**The problem:** Once the images are set aside, return every entry exactly.

(Itemized modification records)
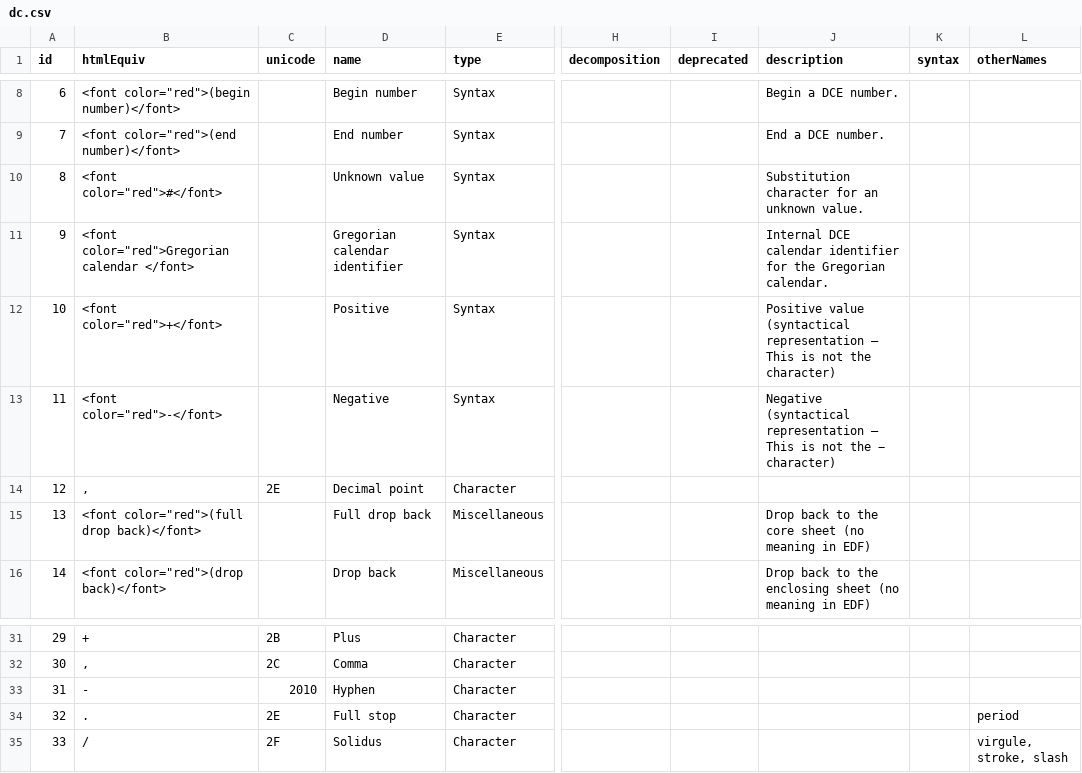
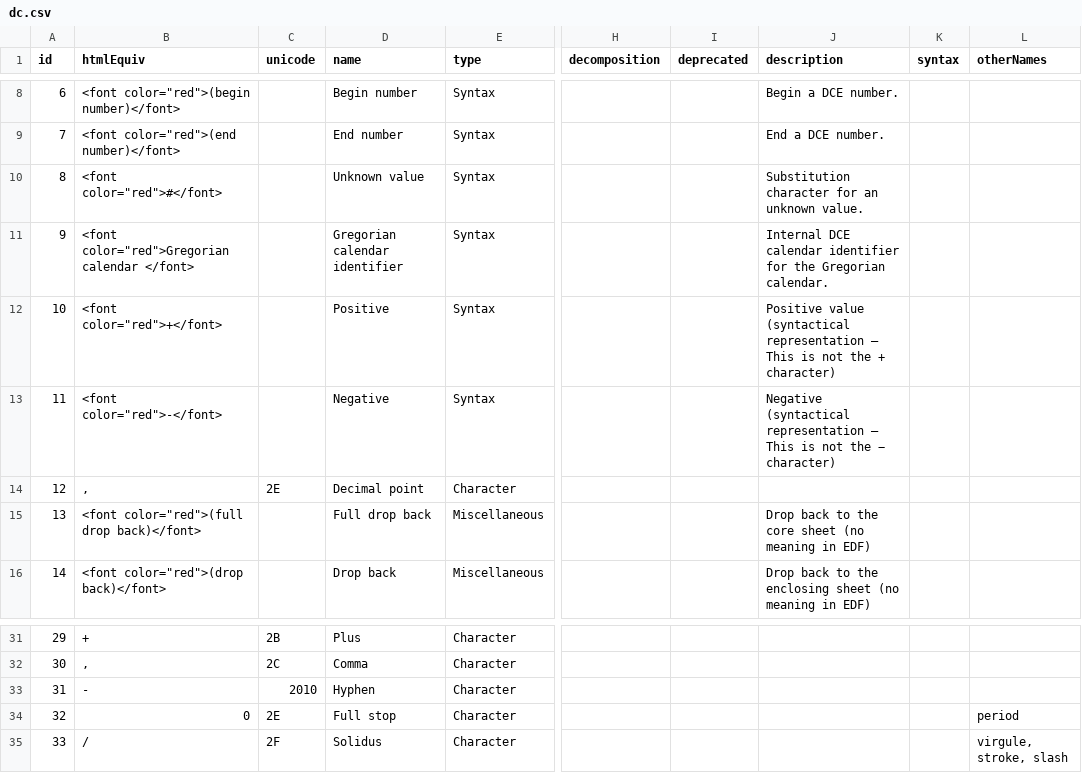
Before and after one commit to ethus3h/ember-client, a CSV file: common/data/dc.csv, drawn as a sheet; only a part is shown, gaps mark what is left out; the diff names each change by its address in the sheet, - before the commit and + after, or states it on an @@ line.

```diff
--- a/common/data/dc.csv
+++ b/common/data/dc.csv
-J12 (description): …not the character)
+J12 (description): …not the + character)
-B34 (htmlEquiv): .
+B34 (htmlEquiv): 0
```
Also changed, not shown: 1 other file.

**Answer section:**
Before and after one commit to ethus3h/ember-client, a CSV file: common/data/dc.csv, drawn as a sheet; only a part is shown, gaps mark what is left out; the diff names each change by its address in the sheet, - before the commit and + after, or states it on an @@ line.

```diff
--- a/common/data/dc.csv
+++ b/common/data/dc.csv
-J12 (description): …not the character)
+J12 (description): …not the + character)
-B34 (htmlEquiv): .
+B34 (htmlEquiv): 0
```
Also changed, not shown: 1 other file.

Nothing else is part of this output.